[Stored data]
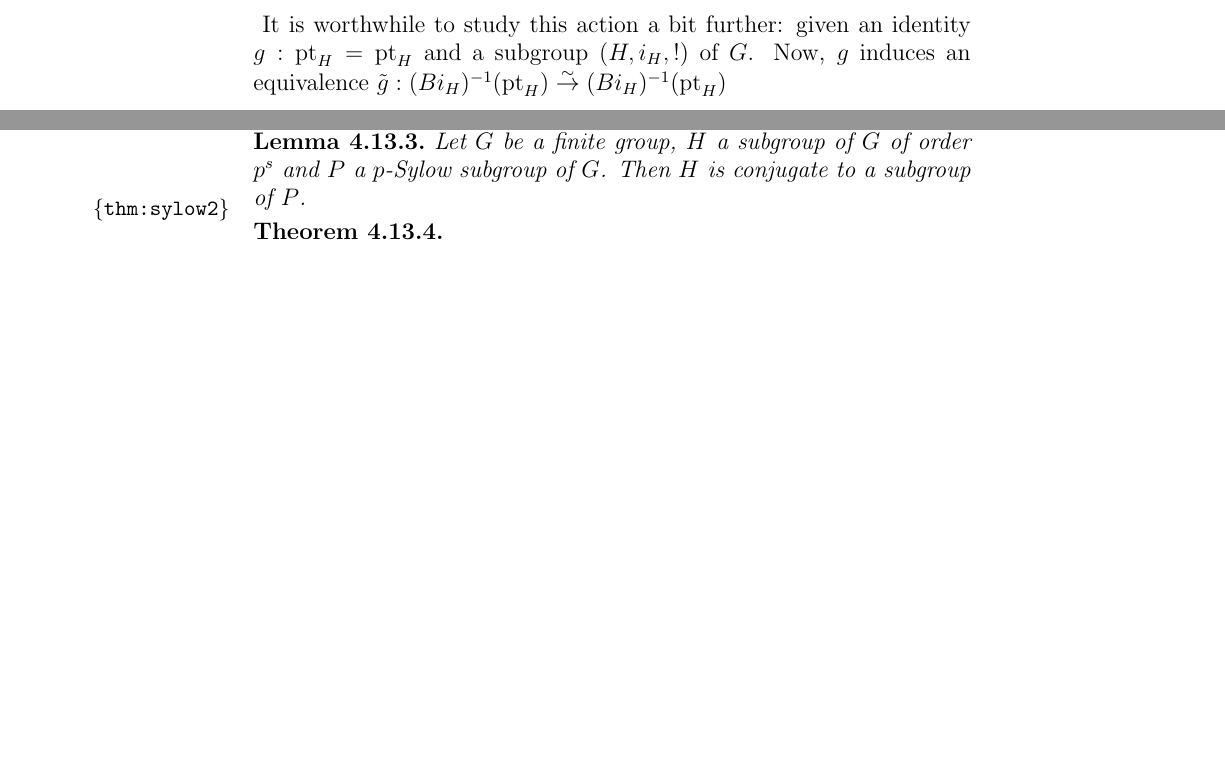
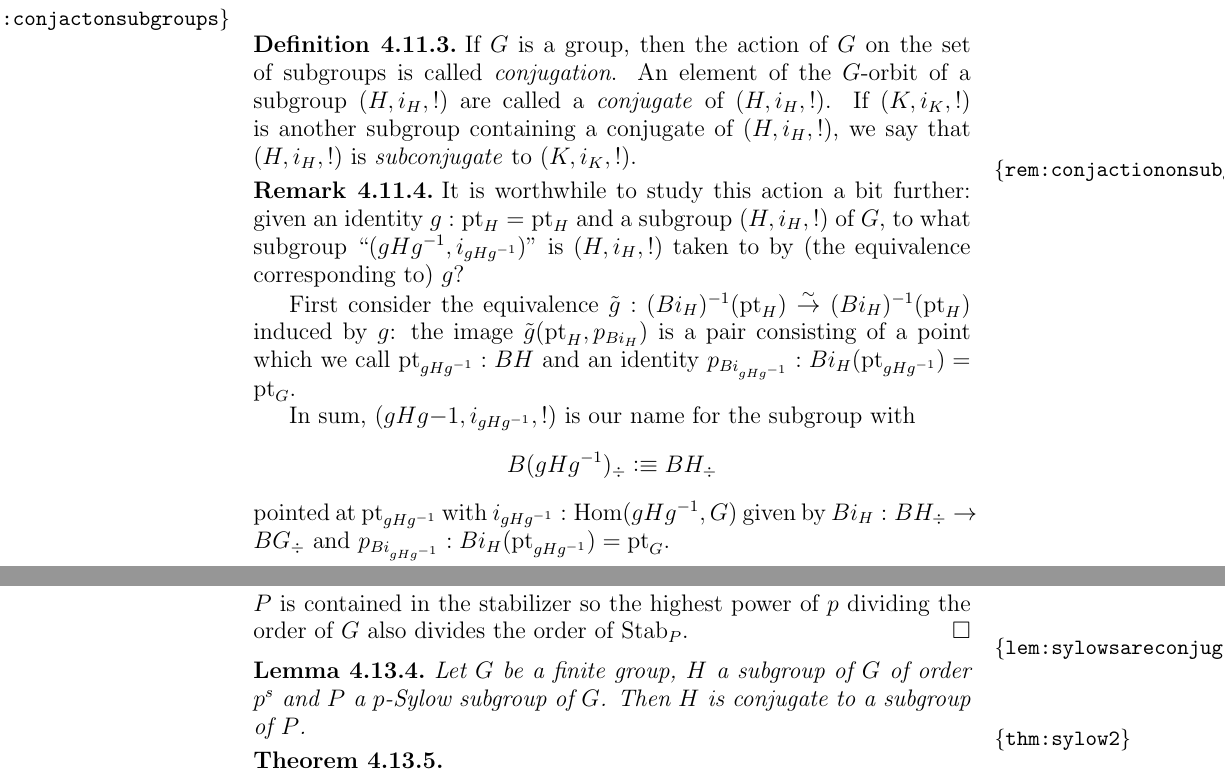
Before and after one commit to UniMath/SymmetryBook, a LaTeX thesis (book.tex, which reads group.tex): two parts of pages 106 and 114 of 165 before the commit and two parts of pages 107 and 115 of 167 after it, joined at a grey line, cut at the place of the change, the shorter picture padded with empty space. Compiled offline with pdfLaTeX.

Commit message:
conjugate action on the set of subgroups

```diff
--- a/group.tex
+++ b/group.tex
@@ -1217,8 +1218,22 @@ $(H,i_H,!)=(H,i_H,!)$ is equivalent to the type of homomorphisms $f:\Hom(H,H)$ i
 \end{proof}
 Not only is the type of subgroups  of $G$ a set, it is in a natural way a $G$-set which we denote by the same name
-$$\typesubgroup_G:BG\to\Set,\qquad \typesubgroup_G(x)\defequi \sum_{H:\typegroup}\sum_{f:\Hom(H,G)}\isset(Bf^{-1}(x)).$$
+$$%\typesubgroup_G:BG\to\Set,\qquad
+\typesubgroup_G(x)\defequi \sum_{H:\typegroup}\sum_{f:\Hom(H,G)}\isset(Bf^{-1}(x)).$$
+\begin{definition}
+  \label{def:conjactonsubgroups}
+  If $G$ is a group, then the action of $G$ on the set of subgroups is called \emph{conjugation}.  An element of the $G$-orbit of a subgroup $(H,i_H,!)$ are called a \emph{conjugate} of $(H,i_H,!)$.  If $(K,i_K,!)$ is another subgroup containing a conjugate of $(H,i_H,!)$, we say that $(H,i_H,!)$ is \emph{subconjugate} to $(K,i_K,!)$.
+\end{definition}
 \newcommand{\we}{\overset\sim\to}
-It is worthwhile to study this action a bit further: given an identity $g:\pt_H=\pt_H$ and a subgroup $(H,i_H,!)$ of $G$.  Now, $g$ induces an equivalence $\tilde g:(Bi_H)^{-1}(\pt_H)\we (Bi_H)^{-1}(\pt_H)$
+\begin{remark}
+  \label{rem:conjactiononsubgroups}
+  It is worthwhile to study this action a bit further: given an identity $g:\pt_H=\pt_H$ and a subgroup $(H,i_H,!)$ of $G$, to what subgroup ``$(gHg^{-1},i_{gHg^{-1}})$'' is $(H,i_H,!)$ taken to by (the equivalence corresponding to) $g$?
+
+First consider the equivalence $\tilde g:(Bi_H)^{-1}(\pt_H)\we (Bi_H)^{-1}(\pt_H)$ induced by $g$: the image $\tilde g(\pt_H,p_{Bi_H})$ is a pair consisting of a point which we call $\pt_{gHg^{-1}}:BH$ and an identity $p_{Bi_{gHg^{-1}}}:Bi_H(\pt_{gHg^{-1}})=\pt_G$.
+
+In sum, $(gHg{-1},i_{gHg^{-1}},!)$ is our name for the subgroup with
+$$B(gHg^{-1})_\div\defequi BH_\div$$ pointed at $\pt_{gHg^{-1}}$ with $i_{gHg^{-1}}:\Hom(gHg^{-1},G)$ given by $Bi_H:BH_\div\to BG_\div$ and $p_{Bi_{gHg^{-1}}}:Bi_H(\pt_{gHg^{-1}})=\pt_G$.
+\end{remark}
+
 
 
 \begin{remark}
@@ -1475,3 +1493,9 @@ Taking the preimage of $L$ under the projection $\mathrm{pr}:N_G(K)\to N_G(K)/K$
+\begin{proof}
+  Let $X$ be the $G$-set of conjugates of $P$.  Being a $G$-orbit, $X$ is equivalent $G/\mathrm{Stab}_P$, where $P$ is the stabilizer subgroup of $P$.  Now, $P$ is contained in the stabilizer so the highest power of $p$ dividing the order of $G$ also divides the order of $\mathrm{Stab}_P$.
+\end{proof}
+
+
+\begin{lemma}
   \label{lem:sylowsareconjugates}
   Let $G$ be a finite group, $H$ a subgroup of $G$ of order $p^s$ and $P$ a $p$-Sylow subgroup of $G$.  Then $H$ is conjugate to a subgroup of $P$.
 \end{lemma}
```
Also changed, not shown: group.tex (8 more changed lines).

◆ Aim of the task: In the records above, find the lines containing "typegroup" and copy them.

◆ Written response:
-$$\typesubgroup_G:BG\to\Set,\qquad \typesubgroup_G(x)\defequi \sum_{H:\typegroup}\sum_{f:\Hom(H,G)}\isset(Bf^{-1}(x)).$$
+\typesubgroup_G(x)\defequi \sum_{H:\typegroup}\sum_{f:\Hom(H,G)}\isset(Bf^{-1}(x)).$$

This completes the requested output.